Cult-image of Aphrodite of Aphrodisias:

The sanctuary at Aphrodisias was famous in antiquity for its distinctive cult of the goddess Aphrodite. She originated in the Archaic period or earlier as a local Carian goddess, but by the Hellenistic era she was identified with the Greek Aphrodite and was given a completely new, canonical image. This image is well known from a series of representations found at Aphrodisias and other sites around the Mediterranean. It reflects a carefully designed, unified program that incorporated familiar Hellenstic iconographic vocabulary to make the Aphrodisian goddess a deity who would be recognizable throughout the Graeco-Roman world.

The overall form of the Aphrodite of Aphrodisias recalls her ancient Carian origins and relates her to a series of other Anatolian deities, such as the Artemis of Ephesos. Like them, the Aphrodisian goddess stands in a stiff frontal pose, with her upper arms pressed close to her body and her hands extended forward. Her most distinctive attribute is her heavy overgarment (known as an ependytes) that conceals most of her body. The front of this garment is divided into horizontal zones, each of which is filled with complex figural reliefs whose style and iconography reveal a deliberate design program and attest its Hellenistic date. It is this series of reliefs that distinguishes the Aphrodisian goddess and shows her individual significance. Each motif symbolizes part of the goddess's divine identity and mythological sphere of power; they include the three Graces, Selene, Helios, erotes, and Aphrodite herself, here shown not in her distinctive local guise but in a more traditional Hellenistic mode of presentation: half-nude and seated on a seagoat, accompanied by a dolphin and a triton.

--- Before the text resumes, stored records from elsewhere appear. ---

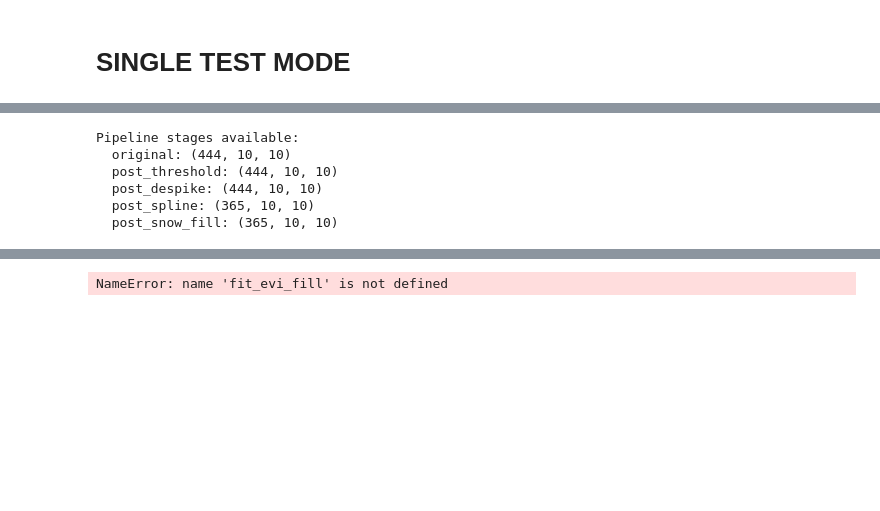
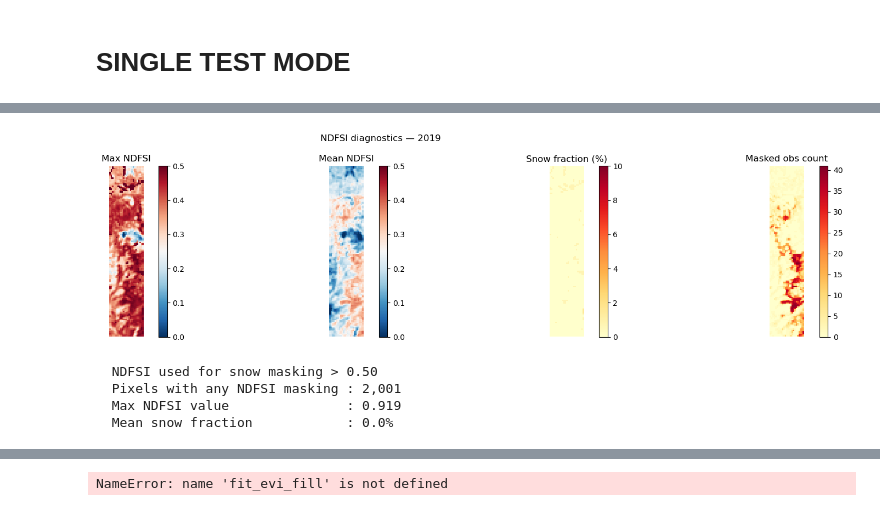
Before and after one commit to CQuinn8/HLS_phenometrics_maap, a Jupyter notebook: interactive_pheno_testing.ipynb, the cells around one changed output, grey strips where cells are left out. Saved outputs shown, nothing was run; the diff lists cells and outputs as text; code cells hidden in the pictures; blank space fills up the shorter version.

```diff
--- a/interactive_pheno_testing.ipynb
+++ b/interactive_pheno_testing.ipynb
@@ -1649,16 +1999,46 @@ Step4: Apply spline
 # %%
 intermediate = chunk_results.pop('_intermediate')
-
-print("Pipeline stages available:")
-for stage_name, stage_data in intermediate.items():
-    print(f"  {stage_name}: {stage_data.shape}")
-# %% [output]
-Pipeline stages available:
-  original: (444, 10, 10)
-  post_threshold: (444, 10, 10)
-  post_despike: (444, 10, 10)
-  post_spline: (365, 10, 10)
-  post_snow_fill: (365, 10, 10)
+# %%
+inter     = intermediate
+hit_cnt   = inter['ndfsi_hit_cnt']
+ndfsi_da  = inter['ndfsi']          # (time, y, x) for target_year
+
+if hit_cnt is not None and ndfsi_da is not None:
+    ndfsi_max  = ndfsi_da.max(dim='time').values
+    ndfsi_mean = ndfsi_da.mean(dim='time').values
+    snow_frac  = (ndfsi_da > 0.5).sum(dim='time').values / len(ndfsi_da.time)
+
+    fig, axes = plt.subplots(1, 4, figsize=(18, 4))
+    fig.suptitle(f'NDFSI diagnostics — {target_year}', fontsize=12)
+
+    panels = [
+        (ndfsi_max,           'Max NDFSI',               'RdBu_r', (0, 0.5)),
+        (ndfsi_mean,          'Mean NDFSI',              'RdBu_r', (0, 0.5)),
+        (snow_frac * 100,     'Snow fraction (%)',        'YlOrRd', (0, 10)),
+        (hit_cnt,             'Masked obs count',         'YlOrRd', None),
+    ]
+
+    for ax, (data, title, cmap, vrange) in zip(axes, panels):
+        vmin, vmax = vrange if vrange else (None, None)
+        im = ax.imshow(data, cmap=cmap, interpolation='nearest',
+                       vmin=vmin, vmax=vmax)
+        plt.colorbar(im, ax=ax)
+        ax.set_title(title)
+        ax.axis('off')
+
+    plt.tight_layout()
+    plt.show()
+
+    print(f"  NDFSI used for snow masking > 0.50")
+    print(f"  Pixels with any NDFSI masking : {int((hit_cnt > 0).sum()):,}")
+    print(f"  Max NDFSI value               : {float(ndfsi_max.max()):.3f}")
+    print(f"  Mean snow fraction            : {float(snow_frac.mean()) * 100:.1f}%")
+# %% [output]
+[figure, added]
+  NDFSI used for snow masking > 0.50
+  Pixels with any NDFSI masking : 2,001
+  Max NDFSI value               : 0.919
+  Mean snow fraction            : 0.0%
 # %%
 chunk_idx = 0
 if intermediate:
```
Also changed, not shown: parts of 57 cells of this notebook, 1 other file.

Furthermore, the particular division of Aphrodite's ependytes communicates the fundamental conception of Aphrodite as a goddess of earth, heaven, and sea. This interest in the natural divisions of the universe and the use of cosmic iconography are characteristic of the Late Hellenistic era and date the creation of the goddess's image to this time. Although the Aphrodite of Aphrodisias certainly had a long history of local worship, the Hellenistic iconography of her remodelled image gave the goddess a new universality by using concepts and motifs familiar throughout the Graeco-Roman world.

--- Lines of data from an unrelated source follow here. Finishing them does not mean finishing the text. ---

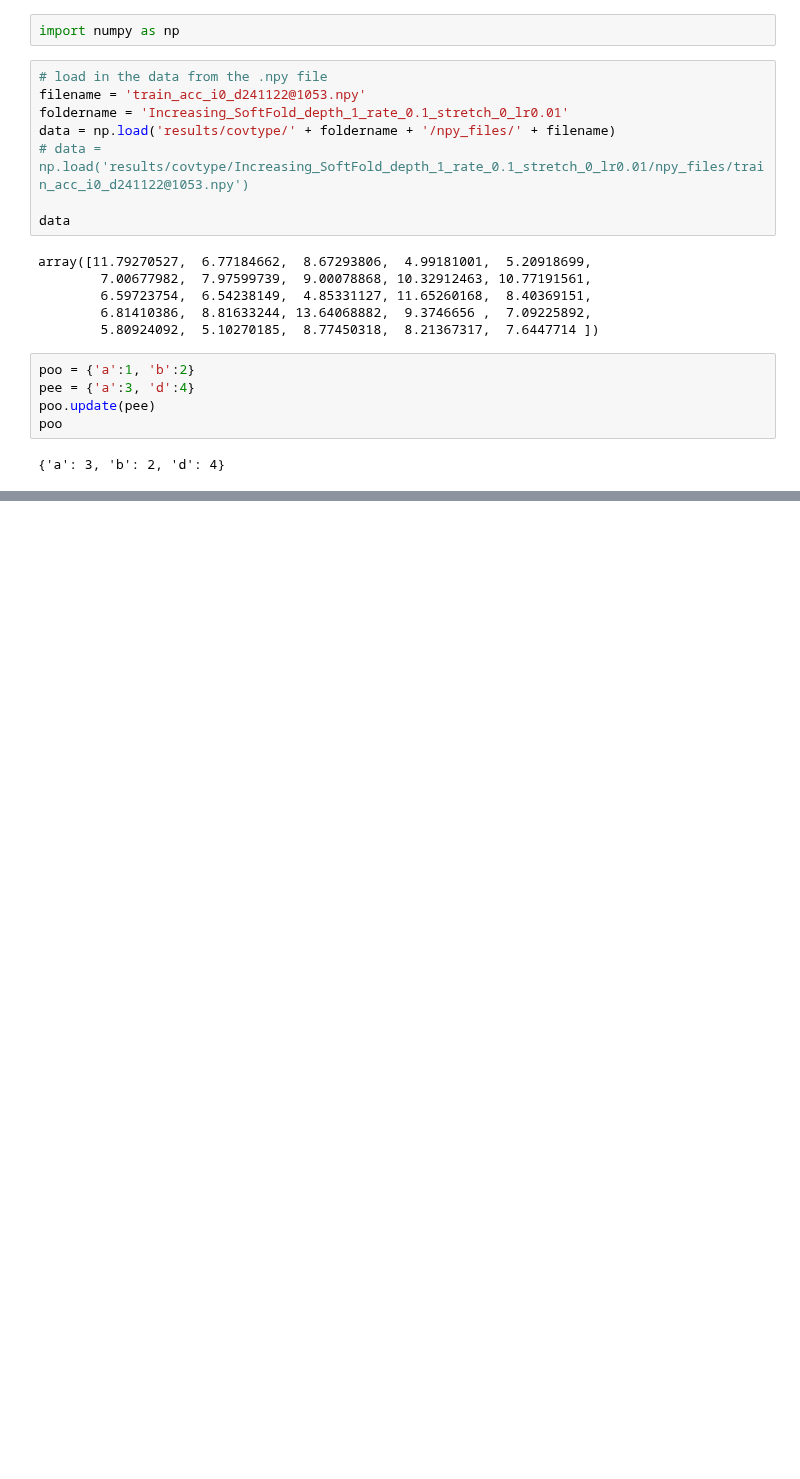
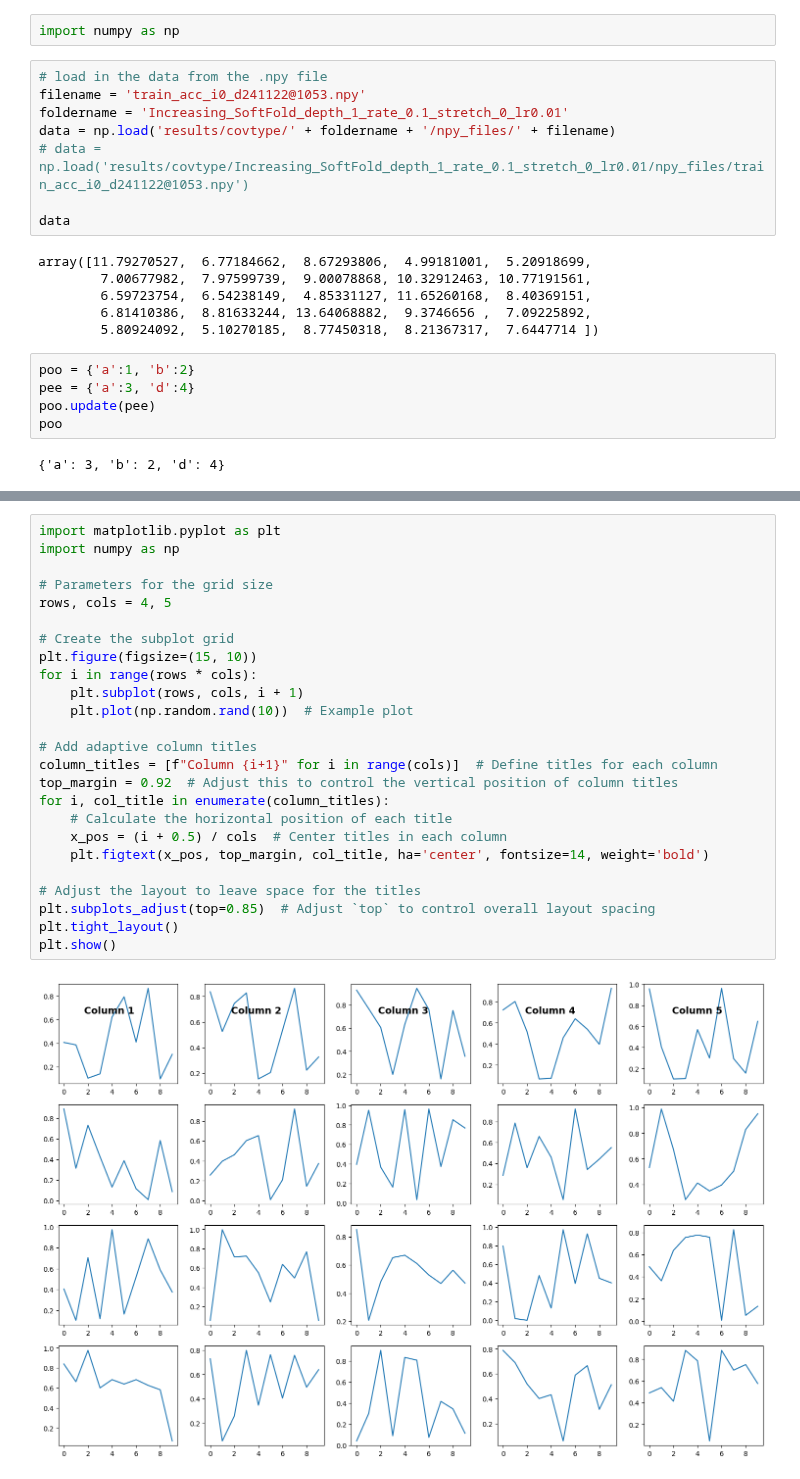
Before and after one commit to binDebug3/FoldAndCutNetworks, a Jupyter notebook: BenchmarkTests/run_results.ipynb, the cells around one changed output, grey strips where cells are left out. Saved outputs shown, nothing was run; the diff lists cells and outputs as text; blank space fills up the shorter version.

```diff
--- a/BenchmarkTests/run_results.ipynb
+++ b/BenchmarkTests/run_results.ipynb
@@ -31,3 +34,30 @@ t, v = plot_results({}, ([], date_time, dataset_name), repeat=3, verbose=0, save
+# %%
+import matplotlib.pyplot as plt
+import numpy as np
+
+# Parameters for the grid size
+rows, cols = 4, 5
+
+# Create the subplot grid
+plt.figure(figsize=(15, 10))
+for i in range(rows * cols):
+    plt.subplot(rows, cols, i + 1)
+    plt.plot(np.random.rand(10))  # Example plot
+
+# Add adaptive column titles
+column_titles = [f"Column {i+1}" for i in range(cols)]  # Define titles for each column
+top_margin = 0.92  # Adjust this to control the vertical position of column titles
+for i, col_title in enumerate(column_titles):
+    # Calculate the horizontal position of each title
+    x_pos = (i + 0.5) / cols  # Center titles in each column
+    plt.figtext(x_pos, top_margin, col_title, ha='center', fontsize=14, weight='bold')
+
+# Adjust the layout to leave space for the titles
+plt.subplots_adjust(top=0.85)  # Adjust `top` to control overall layout spacing
+plt.tight_layout()
+plt.show()
+# %% [output]
+[figure, added]
 # %%
 ex = list(t.keys())[0]
 t[ex]
```
Also changed, not shown: parts of 2 cells of this notebook, 1 other file.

The cult-image of Aphrodite is being studied by Dr. Lisa Brody, a graduate of the Institute of Fine Arts, New York University.

Temple of Aphrodite